The first carding mill in this vicinity was bought by Judge

John Bell, who commenced carding wool in the year 1827 "on

the river at what was then called Chamber's Hill a few rods

above the first plank road gate." Can some reader identify the

spot?

Thomas L. Hawkins is a name familiar to all who have the

least knowledge of the early annals of Fremont. He was the

town rhymster and the fact that his father was associated with

him in building a mill dam near the site of the old June dam;

in digging a mill race and constructing the first grist mill;-

not to mention the horse-boat and the dog-ferry - makes some

mention of these two eccentric characters a legitimate part of

river annals. The elder Hawkins spent a season or two here

about 1817 and 18. His dress, according to Mr. Homer Everett,

 

* Reuben Rice, Elmore. Journal, September 10, 1875.



246 Ohio Arch

246       Ohio Arch. and Hist. Society Publications.

 

was of the fashion of 1776. One year he made the whole jour-

ney from Kentucky, where he resided, to Lower Sandusky, on a

short-horned ox, using a side saddle tightly girthed on. After

the grist mill was built and the spring freshet came the old gen-

tleman watched the ice and water with great anxiety. At last

his dam began to move steadily down stream.  The old man

lifted his hat from his head and exclaimed: "The Lord giveth
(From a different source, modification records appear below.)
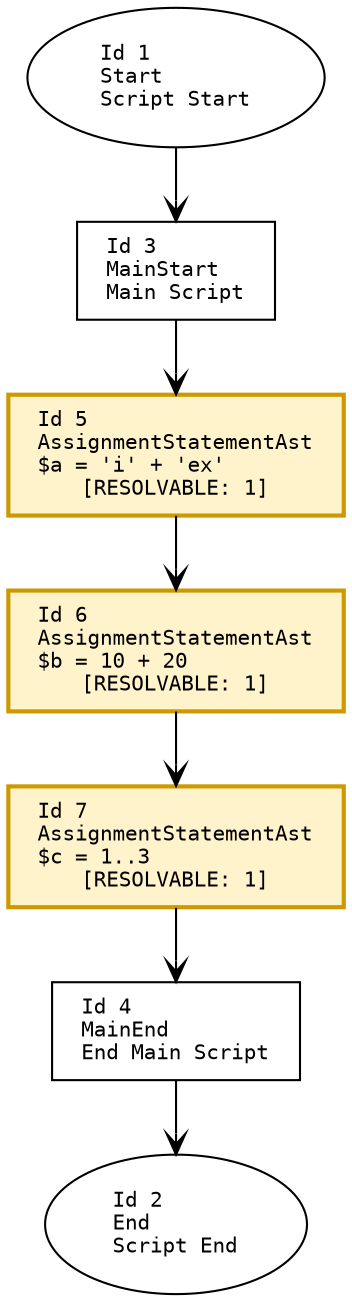
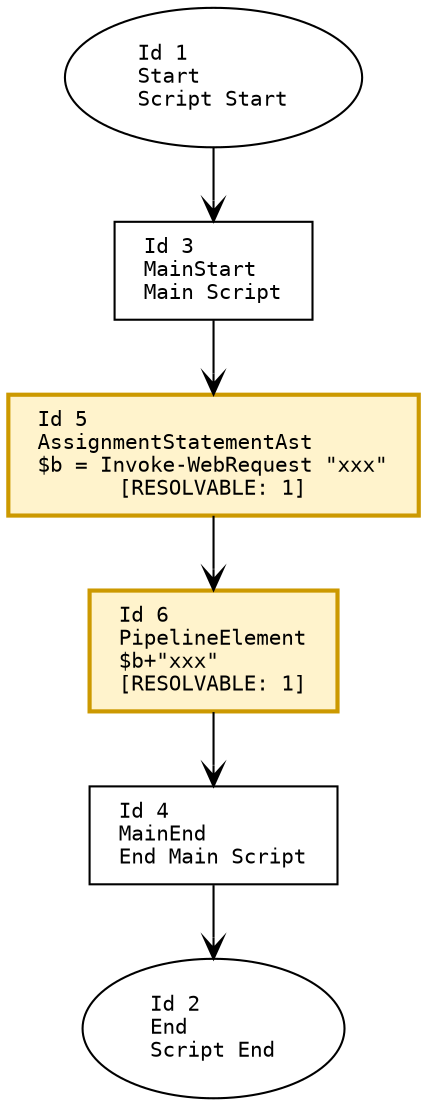
digraph G {
    rankdir=TB;
    node [
        fontname="Consolas"
        shape=box
        width=0
        height=0
        margin="0.2,0.1"
        fontsize=10
    ];
    edge [fontname="Arial", arrowhead=vee, fontsize=9];

    // Nodes
    1 [label="Id 1\lStart\lScript Start", shape=oval];
    2 [label="Id 2\lEnd\lScript End", shape=oval];
    3 [label="Id 3\lMainStart\lMain Script", shape=box];
    4 [label="Id 4\lMainEnd\lEnd Main Script", shape=box];
-     5 [label="Id 5\lAssignmentStatementAst\l$a = 'i' + 'ex'\l[RESOLVABLE: 1]", shape=box, style=filled, fillcolor="#fff3cc", color="#cc9900", penwidth=2];
-     6 [label="Id 6\lAssignmentStatementAst\l$b = 10 + 20\l[RESOLVABLE: 1]", shape=box, style=filled, fillcolor="#fff3cc", color="#cc9900", penwidth=2];
-     7 [label="Id 7\lAssignmentStatementAst\l$c = 1..3\l[RESOLVABLE: 1]", shape=box, style=filled, fillcolor="#fff3cc", color="#cc9900", penwidth=2];
+     5 [label="Id 5\lAssignmentStatementAst\l$b = Invoke-WebRequest \"xxx\"\l[RESOLVABLE: 1]", shape=box, style=filled, fillcolor="#fff3cc", color="#cc9900", penwidth=2];
+     6 [label="Id 6\lPipelineElement\l$b+\"xxx\"\l[RESOLVABLE: 1]", shape=box, style=filled, fillcolor="#fff3cc", color="#cc9900", penwidth=2];

    // Edges
    1 -> 3;
    3 -> 5;
    5 -> 6;
-     6 -> 7;
-     7 -> 4;
+     6 -> 4;
    4 -> 2;
}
and the Lord taketh away, blessed be the name of the Lord; but

the Devil take my precious soul if I do not built it up again."

This elder Hawkins kept a canoe in his mill pond. One

day a Frenchman took it to hunt ducks and after landing on the

opposite side left his gun in it and went off to gather plums.

The old man waded the river and got his canoe; fired off the

Frenchman's gun, and paddled back. Fastening the canoe he

hastened to Judge Harrington and had the Frenchman fined fif-

teen dollars for taking one canoe. But the Frenchman was his

equal. He laid a counter claim for the same sum for shooting

off his gun one time for nothing. Unfortunately early annals

failed to relate the outcome of this suit.

The old man missed slabs and fancied they were appropri-

ated for firewood. He bored some long ones and filled them

with powder. The next morning a tremendous explosion in a

neighboring log cabin took out the whole gable end. The towns-

people naturally concluded this was dangerous and though the

culprit owned up to stealing the slabs, Hawkins was arrested and

arraigned. His plea was that his slabs were green and wouldn't

burn without some powder to help them, and he claimed the right

to treat his own slabs just as he pleased!

Such were some of the eccentric characters who walked our

streets and plied our river nearly a century ago. Trivial, indeed,

are many of these annals, and yet, if by their presence, the reader

sniffs up something of the essence of local history, no apology is

required for their insertion. The scrawl and the blot are inher-

ent parts of the original autograph which the past has written all

over our Sandusky Valley; who would wish them copied out in

fair chirography?  Frontier life has passed far on:

"We may build more splendid habitations,

Fill our rooms with paintings and with sculpture,

But we cannot buy with gold the old associations."



247